Clothing and Modern Society is one class known for giving out unusual assignments. Students have to find the best and worst dressers on campus to prepare a report on their definition of campus wear. The interesting part is that photos of those people must be included in the report and thus students have to ask for permission to take photos of strangers.
Hwang Hye-sook (International Studies, 2) who took the class last semester said, “The most difficult part about this interesting project was asking for photos of people whom you thought were the worst dressers on campus. Who would give out their picture if you tell the truth about selecting her as the worst dresser? Despite the difficulty I had in taking candid shots, the class was so interesting that it was memorable to me.” In addition, Hwang suggests that those unique assignments may be more effective for students in obtaining real knowledge than writing an academic thesis of 20 pages. Although her classes dealt with the forms of clothing, she said she was able to gain a lot from applying that background to real life.
Introduction to International Development this semester cannot be left out when talking about unusual assignments. Students in that class get to experience what it is like to live under extreme poverty. They must survive a day with only one dollar or 1000 won, excluding transportation fee, and submit a famine 24 project paper which is a paper on their experience.
Hong Yoon-ah (International Studies, 1) said, “Millions of people live under less than a dollar per day, but we Koreans hardly ever experience starvation or lack of money for medical care. I think this project will provide me with a valuable lesson.”
Hwang Sun-jin (Korean Literature, 2) who took 21st Century Culture and Imagination during her freshmen year says, “The class still remains a memorable one in that it opened up my perspective. We were assigned in groups to interview a person whom we think is a trend leader in the 21st century. Preparing for a presentation on the source of his creativity and how he made a reality of what he had imagined, I came across a new perspective to judge the world I live in.”
Hwang interviewed Kang Kyung-taek, the chairman of
“Classes that assigned unusual projects not only provided me with the motivation to willingly participate but also gave me living lessons which enriched the quality of my life—contrast with conventional classes at Ewha.
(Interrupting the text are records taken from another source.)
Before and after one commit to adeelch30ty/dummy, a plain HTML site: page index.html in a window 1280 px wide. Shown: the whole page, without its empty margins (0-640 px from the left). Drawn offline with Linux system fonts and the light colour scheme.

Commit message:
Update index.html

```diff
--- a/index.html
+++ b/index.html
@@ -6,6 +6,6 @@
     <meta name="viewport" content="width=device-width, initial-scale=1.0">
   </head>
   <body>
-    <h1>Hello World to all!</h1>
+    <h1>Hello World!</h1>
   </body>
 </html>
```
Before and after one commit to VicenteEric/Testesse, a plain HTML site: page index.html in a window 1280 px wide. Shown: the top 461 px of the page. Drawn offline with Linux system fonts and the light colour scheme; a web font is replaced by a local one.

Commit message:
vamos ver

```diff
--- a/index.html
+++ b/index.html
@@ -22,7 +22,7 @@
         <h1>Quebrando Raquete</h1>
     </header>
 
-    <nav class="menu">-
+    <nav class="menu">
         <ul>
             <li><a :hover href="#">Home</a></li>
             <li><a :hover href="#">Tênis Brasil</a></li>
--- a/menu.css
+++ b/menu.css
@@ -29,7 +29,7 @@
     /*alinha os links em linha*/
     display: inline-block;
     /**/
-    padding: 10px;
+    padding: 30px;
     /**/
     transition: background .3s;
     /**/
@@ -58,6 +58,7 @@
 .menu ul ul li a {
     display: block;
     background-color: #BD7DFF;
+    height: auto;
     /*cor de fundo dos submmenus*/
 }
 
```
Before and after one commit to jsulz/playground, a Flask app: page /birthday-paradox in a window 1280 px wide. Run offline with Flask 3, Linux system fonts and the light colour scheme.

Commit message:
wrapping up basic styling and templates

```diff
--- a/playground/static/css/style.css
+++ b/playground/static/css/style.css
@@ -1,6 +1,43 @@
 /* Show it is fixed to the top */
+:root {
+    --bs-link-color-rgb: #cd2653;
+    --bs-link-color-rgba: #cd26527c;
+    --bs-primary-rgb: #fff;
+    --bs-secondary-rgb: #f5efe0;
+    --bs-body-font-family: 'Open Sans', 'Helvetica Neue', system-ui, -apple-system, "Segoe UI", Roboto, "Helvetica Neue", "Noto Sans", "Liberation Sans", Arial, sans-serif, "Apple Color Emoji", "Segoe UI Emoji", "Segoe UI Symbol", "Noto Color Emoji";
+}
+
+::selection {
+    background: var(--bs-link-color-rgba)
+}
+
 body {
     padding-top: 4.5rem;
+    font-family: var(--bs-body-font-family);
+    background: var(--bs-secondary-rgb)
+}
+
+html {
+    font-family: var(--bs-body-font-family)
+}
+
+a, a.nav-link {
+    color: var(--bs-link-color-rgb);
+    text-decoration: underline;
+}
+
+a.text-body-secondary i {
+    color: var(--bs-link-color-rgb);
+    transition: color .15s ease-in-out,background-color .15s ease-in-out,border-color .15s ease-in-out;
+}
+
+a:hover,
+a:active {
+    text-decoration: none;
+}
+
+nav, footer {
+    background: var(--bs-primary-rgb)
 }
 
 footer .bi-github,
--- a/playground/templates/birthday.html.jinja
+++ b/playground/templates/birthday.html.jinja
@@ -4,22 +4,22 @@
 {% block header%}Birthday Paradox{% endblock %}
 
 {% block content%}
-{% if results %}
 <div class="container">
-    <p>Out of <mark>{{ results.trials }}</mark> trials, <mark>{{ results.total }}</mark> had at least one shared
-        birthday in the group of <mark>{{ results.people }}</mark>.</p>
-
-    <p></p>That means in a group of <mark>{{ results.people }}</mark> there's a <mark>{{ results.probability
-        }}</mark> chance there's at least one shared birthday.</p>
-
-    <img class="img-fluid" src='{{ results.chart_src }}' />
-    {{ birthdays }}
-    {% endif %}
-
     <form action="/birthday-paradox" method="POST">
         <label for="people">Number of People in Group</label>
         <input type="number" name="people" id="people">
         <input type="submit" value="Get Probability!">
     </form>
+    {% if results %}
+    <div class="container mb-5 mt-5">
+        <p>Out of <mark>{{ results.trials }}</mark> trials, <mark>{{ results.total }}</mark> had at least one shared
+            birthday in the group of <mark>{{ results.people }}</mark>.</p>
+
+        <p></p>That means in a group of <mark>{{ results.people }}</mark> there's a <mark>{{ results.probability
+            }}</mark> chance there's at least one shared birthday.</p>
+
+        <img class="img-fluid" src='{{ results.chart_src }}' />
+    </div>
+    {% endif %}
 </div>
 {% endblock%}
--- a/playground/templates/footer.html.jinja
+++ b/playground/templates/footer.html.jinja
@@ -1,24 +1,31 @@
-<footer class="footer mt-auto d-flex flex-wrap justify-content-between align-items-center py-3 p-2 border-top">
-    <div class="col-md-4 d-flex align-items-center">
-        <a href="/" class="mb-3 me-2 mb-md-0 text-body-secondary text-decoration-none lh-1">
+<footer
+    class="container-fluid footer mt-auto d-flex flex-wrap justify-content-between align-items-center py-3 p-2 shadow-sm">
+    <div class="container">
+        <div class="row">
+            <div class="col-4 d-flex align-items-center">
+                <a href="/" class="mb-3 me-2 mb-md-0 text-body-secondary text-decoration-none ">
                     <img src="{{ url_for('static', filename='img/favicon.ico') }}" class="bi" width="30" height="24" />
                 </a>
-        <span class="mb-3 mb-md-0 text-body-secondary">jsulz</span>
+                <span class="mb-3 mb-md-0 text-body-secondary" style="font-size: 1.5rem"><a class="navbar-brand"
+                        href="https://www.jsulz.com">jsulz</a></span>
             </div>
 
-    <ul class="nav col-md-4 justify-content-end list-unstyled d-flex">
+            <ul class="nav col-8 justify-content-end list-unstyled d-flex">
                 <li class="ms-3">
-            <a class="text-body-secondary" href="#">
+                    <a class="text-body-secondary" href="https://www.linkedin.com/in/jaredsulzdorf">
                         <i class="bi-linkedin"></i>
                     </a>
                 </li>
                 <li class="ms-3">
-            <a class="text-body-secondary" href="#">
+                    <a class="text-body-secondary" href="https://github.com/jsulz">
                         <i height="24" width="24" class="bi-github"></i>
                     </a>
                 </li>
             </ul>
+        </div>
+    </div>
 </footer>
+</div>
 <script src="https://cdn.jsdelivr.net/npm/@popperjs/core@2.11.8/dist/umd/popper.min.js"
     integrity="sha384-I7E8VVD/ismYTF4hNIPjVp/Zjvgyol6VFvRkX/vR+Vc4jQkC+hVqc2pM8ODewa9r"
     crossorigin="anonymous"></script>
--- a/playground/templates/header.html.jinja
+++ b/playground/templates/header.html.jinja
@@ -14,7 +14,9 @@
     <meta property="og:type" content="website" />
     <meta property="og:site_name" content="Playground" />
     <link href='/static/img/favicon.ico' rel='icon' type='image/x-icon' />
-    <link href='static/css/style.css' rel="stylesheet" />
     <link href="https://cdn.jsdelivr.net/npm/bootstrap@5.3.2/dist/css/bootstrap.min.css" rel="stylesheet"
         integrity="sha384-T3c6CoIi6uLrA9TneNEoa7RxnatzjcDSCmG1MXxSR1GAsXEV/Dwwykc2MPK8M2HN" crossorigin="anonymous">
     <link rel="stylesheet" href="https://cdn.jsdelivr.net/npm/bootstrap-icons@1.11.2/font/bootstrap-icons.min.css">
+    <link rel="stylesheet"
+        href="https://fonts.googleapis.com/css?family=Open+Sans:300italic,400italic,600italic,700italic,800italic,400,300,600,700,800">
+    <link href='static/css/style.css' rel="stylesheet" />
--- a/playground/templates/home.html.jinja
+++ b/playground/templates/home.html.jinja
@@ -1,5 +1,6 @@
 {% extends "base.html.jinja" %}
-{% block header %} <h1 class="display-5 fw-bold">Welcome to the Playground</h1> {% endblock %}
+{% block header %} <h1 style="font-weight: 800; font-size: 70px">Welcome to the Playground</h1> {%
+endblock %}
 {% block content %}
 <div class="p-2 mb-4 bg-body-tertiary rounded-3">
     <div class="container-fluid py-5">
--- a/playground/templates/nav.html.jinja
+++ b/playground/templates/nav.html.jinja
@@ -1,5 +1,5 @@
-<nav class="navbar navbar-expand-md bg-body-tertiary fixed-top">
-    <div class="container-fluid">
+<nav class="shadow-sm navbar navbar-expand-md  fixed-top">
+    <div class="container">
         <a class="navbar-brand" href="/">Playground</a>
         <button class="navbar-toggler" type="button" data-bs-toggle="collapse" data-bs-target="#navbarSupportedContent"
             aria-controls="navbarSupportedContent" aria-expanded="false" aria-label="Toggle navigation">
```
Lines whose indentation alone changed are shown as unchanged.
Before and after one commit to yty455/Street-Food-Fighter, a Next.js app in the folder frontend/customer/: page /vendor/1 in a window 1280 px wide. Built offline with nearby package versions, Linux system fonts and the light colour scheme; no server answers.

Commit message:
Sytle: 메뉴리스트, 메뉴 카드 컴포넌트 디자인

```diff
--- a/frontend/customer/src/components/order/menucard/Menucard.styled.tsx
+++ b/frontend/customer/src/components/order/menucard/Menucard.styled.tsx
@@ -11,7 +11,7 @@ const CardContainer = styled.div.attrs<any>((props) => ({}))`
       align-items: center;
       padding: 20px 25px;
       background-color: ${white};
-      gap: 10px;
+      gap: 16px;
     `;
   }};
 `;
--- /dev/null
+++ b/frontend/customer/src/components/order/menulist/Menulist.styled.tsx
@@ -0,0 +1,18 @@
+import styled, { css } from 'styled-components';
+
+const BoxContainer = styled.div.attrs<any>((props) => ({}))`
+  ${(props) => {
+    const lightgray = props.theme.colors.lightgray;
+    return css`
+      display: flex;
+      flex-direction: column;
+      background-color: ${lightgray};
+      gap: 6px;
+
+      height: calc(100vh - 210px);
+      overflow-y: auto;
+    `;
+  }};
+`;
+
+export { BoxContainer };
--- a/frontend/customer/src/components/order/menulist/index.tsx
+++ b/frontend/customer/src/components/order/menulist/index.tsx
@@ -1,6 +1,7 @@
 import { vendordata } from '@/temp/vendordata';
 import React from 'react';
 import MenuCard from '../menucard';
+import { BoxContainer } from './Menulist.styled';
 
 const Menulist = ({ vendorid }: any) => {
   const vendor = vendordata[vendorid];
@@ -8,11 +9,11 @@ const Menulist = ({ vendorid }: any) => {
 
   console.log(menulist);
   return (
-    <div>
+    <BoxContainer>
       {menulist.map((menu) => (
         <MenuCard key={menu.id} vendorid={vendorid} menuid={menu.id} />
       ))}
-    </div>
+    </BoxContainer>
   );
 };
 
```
I hope to take more such classes in the semesters to come,” said Hwang.